**Instructions for the task**
What is the number of lines below that include the string "class"? Provide that number alone.

[Screenshot and code edit data]
__________________________________________________

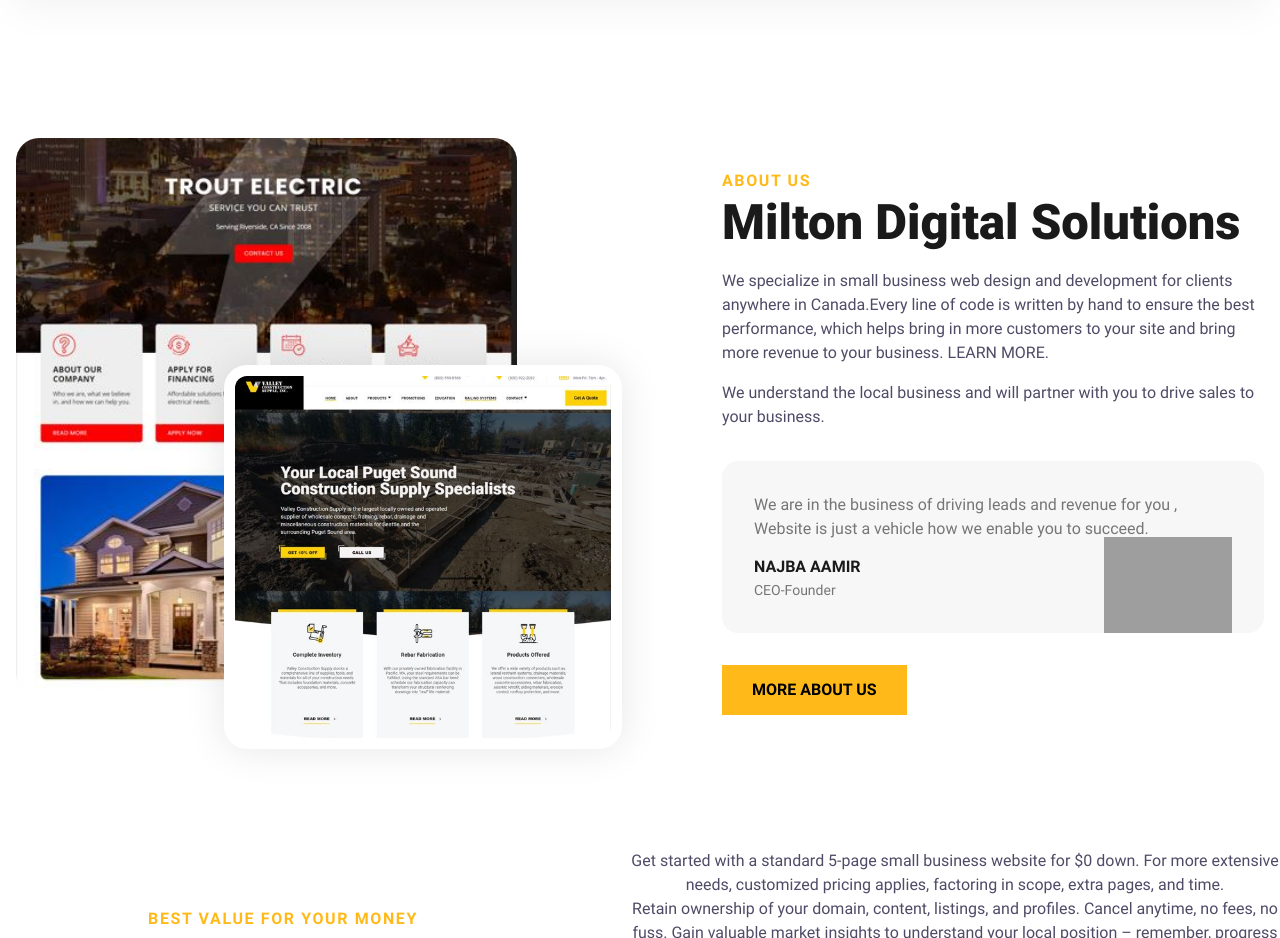
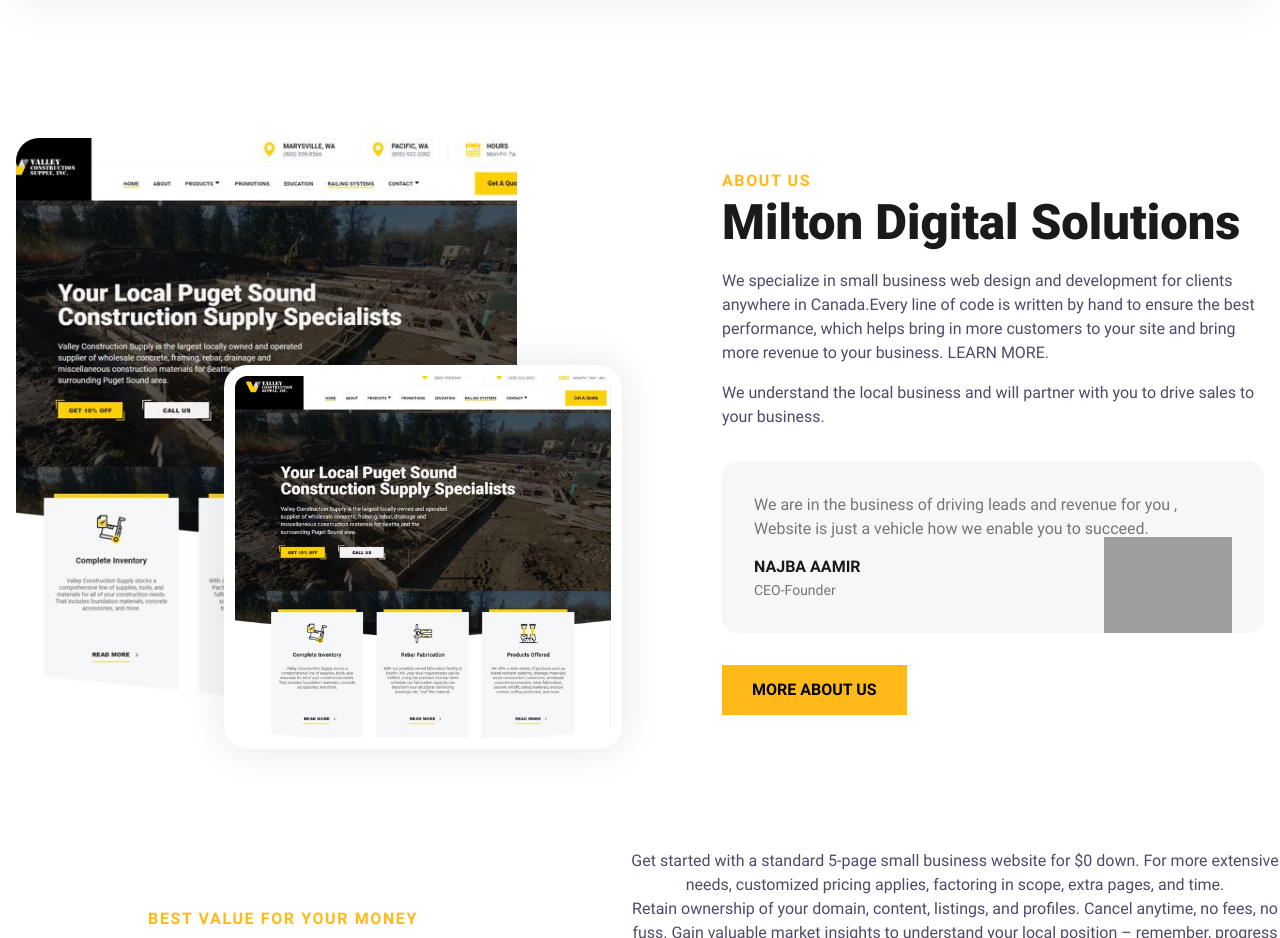
Before and after one commit to aamirkhalil78/MDS_2, an Eleventy site: page src/index.html in a window 1280 px wide. Shown: the part 1440-2378 px from the top of the page. Built offline with nearby package versions, Linux system fonts and the light colour scheme; Eleventy itself is replaced by a stand-in of ours; files that its build step writes are made by us from their sources; grey boxes are pictures that could not be loaded; files whose address does not match are found by name.

Commit message:
first commit

```diff
--- a/src/index.html
+++ b/src/index.html
@@ -115,7 +115,7 @@ eleventyNavigation:
   <div class="cs-container">
     <!-- Left Image Section -->
     <div class="cs-left">
-      {% image './src/images/website2.jpg', 'house', 'cs-picture cs-picture1', 'lazy'%}
+      {% image './src/images/website1.jpg', 'house', 'cs-picture cs-picture1', 'lazy'%}
       {% image './src/images/website1.jpg', 'house', 'cs-picture cs-picture2', 'lazy'%}
     </div>
     <!-- Right Content Section-->
```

__________________________________________________

**Written solution**
2